DukeThe Kent County Search and Rescue K9 Unit works with law enforcement in providing qualified, volunteer canine teams who assist in saving the lives of missing people as well as assist in bringing closure to families who have a missing loved one.

Like the rest of the Kent County SAR members, our handlers are volunteers who own their own dogs.  Being a K9 handler requires a tremendous commitment which can yield great results.

While Kent County focuses on trailing dogs (dogs that are presented with a scent article and the dog follows the trail to the person), we also have access to other disciplines including:  air scent (area search), human remains detection, and disaster.

Frequently Asked Questions:

Who owns the dogs on your team?

The dogs are purchased and owned by the volunteer handlers.  They pay for all expenses such as food, vet bills, and equipment.

Who trains the dogs?   Don’t you purchase them already trained? 

The dogs are trained by our K9 unit.   We have experienced people who are qualified to train the handlers and dogs.   Although there are some places that can train dogs, this is not recommended as the handler and dog need to train together to become a solid team.

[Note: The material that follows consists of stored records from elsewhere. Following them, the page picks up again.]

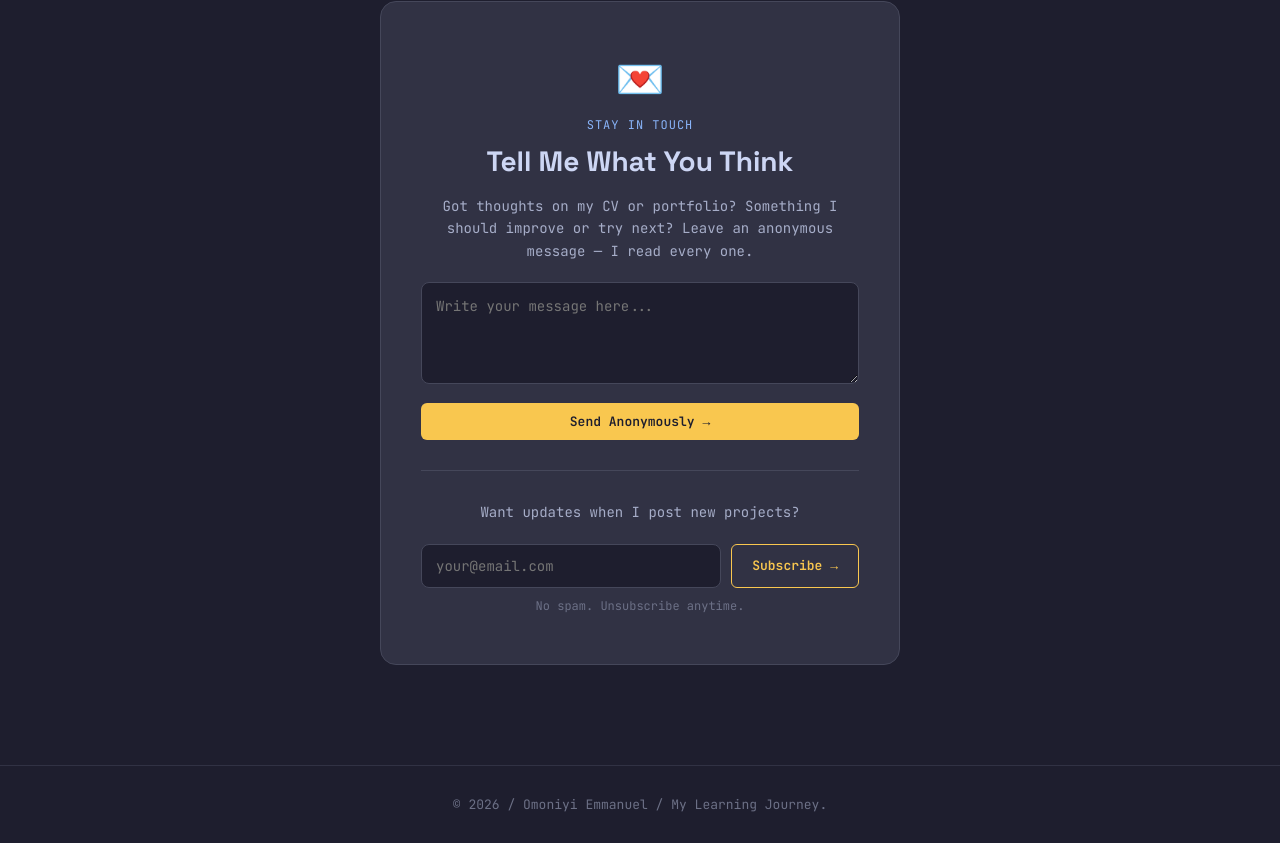
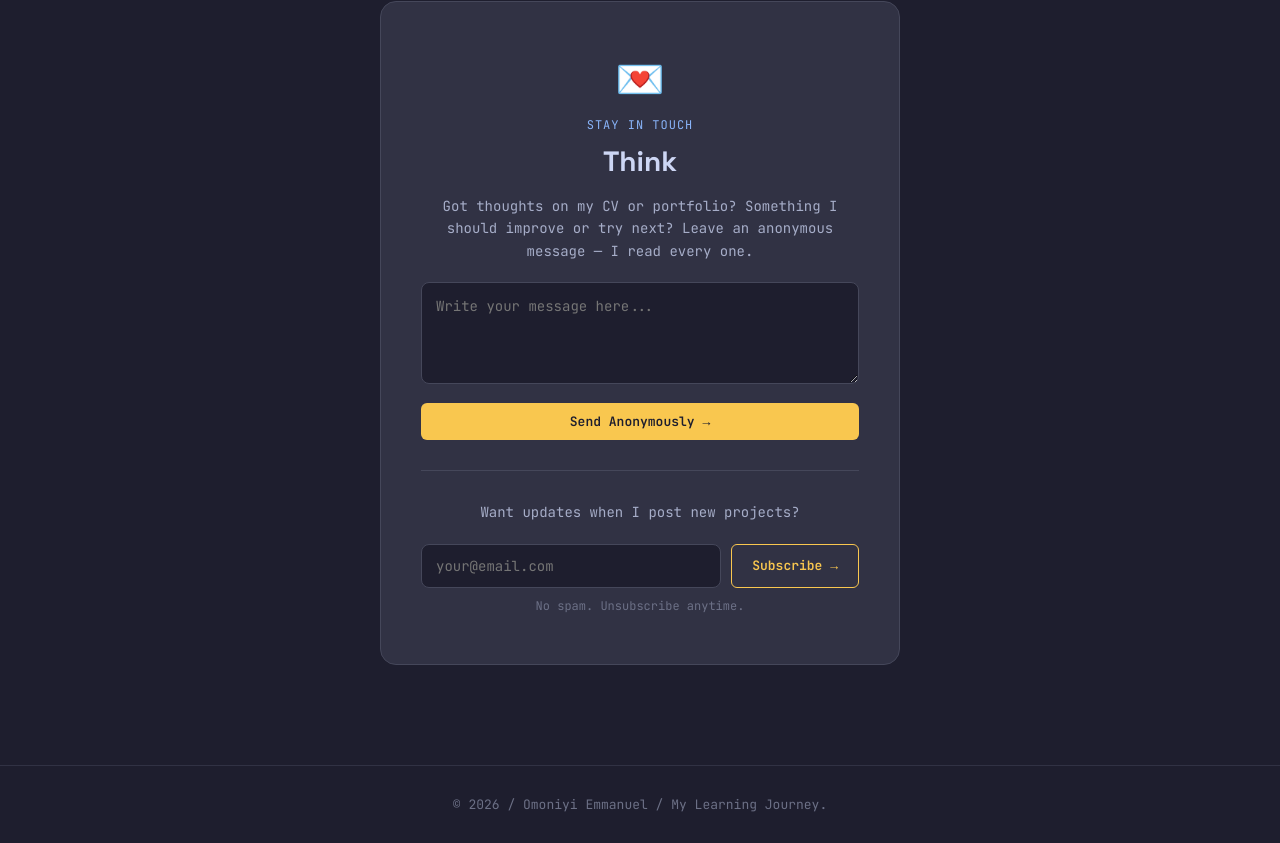
Before and after one commit to eomoniyi909-bot/test, a plain HTML site: page index.html in a window 1280 px wide. Shown: the part 2624-3467 px from the top of the page. Drawn offline with Linux system fonts and the light colour scheme.

Commit message:
updated code

```diff
--- a/index.html
+++ b/index.html
@@ -98,7 +98,7 @@
   <div class="feedback-card">
     <div class="feedback-icon">💌</div>
     <p class="feedback-tag">STAY IN TOUCH</p>
-    <h2 class="feedback-title">Tell Me What You Think</h2>
+    <h2 class="feedback-title"> Think</h2>
     <p class="feedback-subtext">
       Got thoughts on my CV or portfolio? Something I should improve or try next?
       Leave an anonymous message — I read every one.
```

How long does it take to train a dog?

Actually both the handler and the dog as a team have a lot of training to do.  Realistically it will take 1 ½ to 2 years to become a mission ready team of handler and dog.

What are the steps to becoming a handler?  I already have a dog (or am getting one soon).

Although many people may think becoming a handler begins with getting a dog, there  is actually a lot of foundational work which needs to be done first.  Many people have not considered the larger realm of search and rescue and that is involved.    A member of the KCSAR K9 Unit is not just a handler, but is a member of KCSAR with K9 training added to the basic requirements.

The first couple of items deal with seeing the commitment search and rescue requires and the amount of work needed to become a mission ready dog team.   We suggest observing multiple K-9 trainings as well as attending a Kent County SAR Open House.  Both of these items will give a much clearer picture.

After attending those, then you can begin the application processes which requires a criminal background check, an interview, and hopefully, acceptance to the team.   After those are done, then a perspective member will be placed in a probationary status and assigned to a ground crew.  While on that crew, the member will need to work on the basic KCSAR training requirements.  The member can attend K9 trainings as a support person during this time.  After all probationary requirements are met, then the new member will be assigned to the K9 unit.

Once the person is assigned to the K9 unit and the K9 Administrator feels he has had enough foundational K9 support training, the dog can then be evaluated for acceptance into the program.

What sort of things does the handler have to learn?

First, a new handler has to meet all of the membership requirements for Kent County Search and Rescue.  Some of these items are:  Federal Emergency Management classes, ground search techniques, land navigation, radio communications, crime scene awareness, radio communications, as well as others.  For more information see this page: http://www.kentcountysar.org/misc/faq.

On top of the above items, the handler needs to learn K9 specific topics such as:  K9 first aid, scent theory, scent article collection, as well as obtaining experience on real searches and the skills required for the selected canine search discipline.

What sort of testing do you do?

Before a dog can enter our program, it must have an entry level evaluation.  After that there are three more trailing levels and a final mission ready test.   We also encourage our handlers to obtain external certifications as well.

I’m really interested in becoming a handler.  What do I need to do?

We recommend two things.  First, attend a Kent County SAR open house.  This will give you a lot of information about how to become involved with the team.  The second is to observe a few of our weekly trainings and interact with the team.  Becoming a handler involves a lot of time and money.    It can be frustrating and yet be very rewarding.  We want people to understand the commitment level before they proceed.

We do NOT recommend getting a dog before you begin these initial steps.

I already have a dog that does really good at finding hidden food and “Bobby” when he hides.  I think he’d be good for search and rescue.  Can I have him join your team?

This is a popular question.  We suggest you read the above question “I’m really interested in becoming a handler”.  There are many steps to becoming a handler and getting a dog into the training program.  It’s not just the dog that needs to have its training.  The handler will undergo an immense amount of training as well.

What types of dogs do you have on your team?

We have a variety of dogs which includes labs, bloodhounds, and mixed breed dogs.   We are not breed specific; however, we do require a dog that is appropriate for search work.

 My question is not here or I would like to learn more.  Where can I learn more?

If you would like to learn more, email Kim Karr, the K9 Unit Administrator, at kkarr@kentcountysar.org.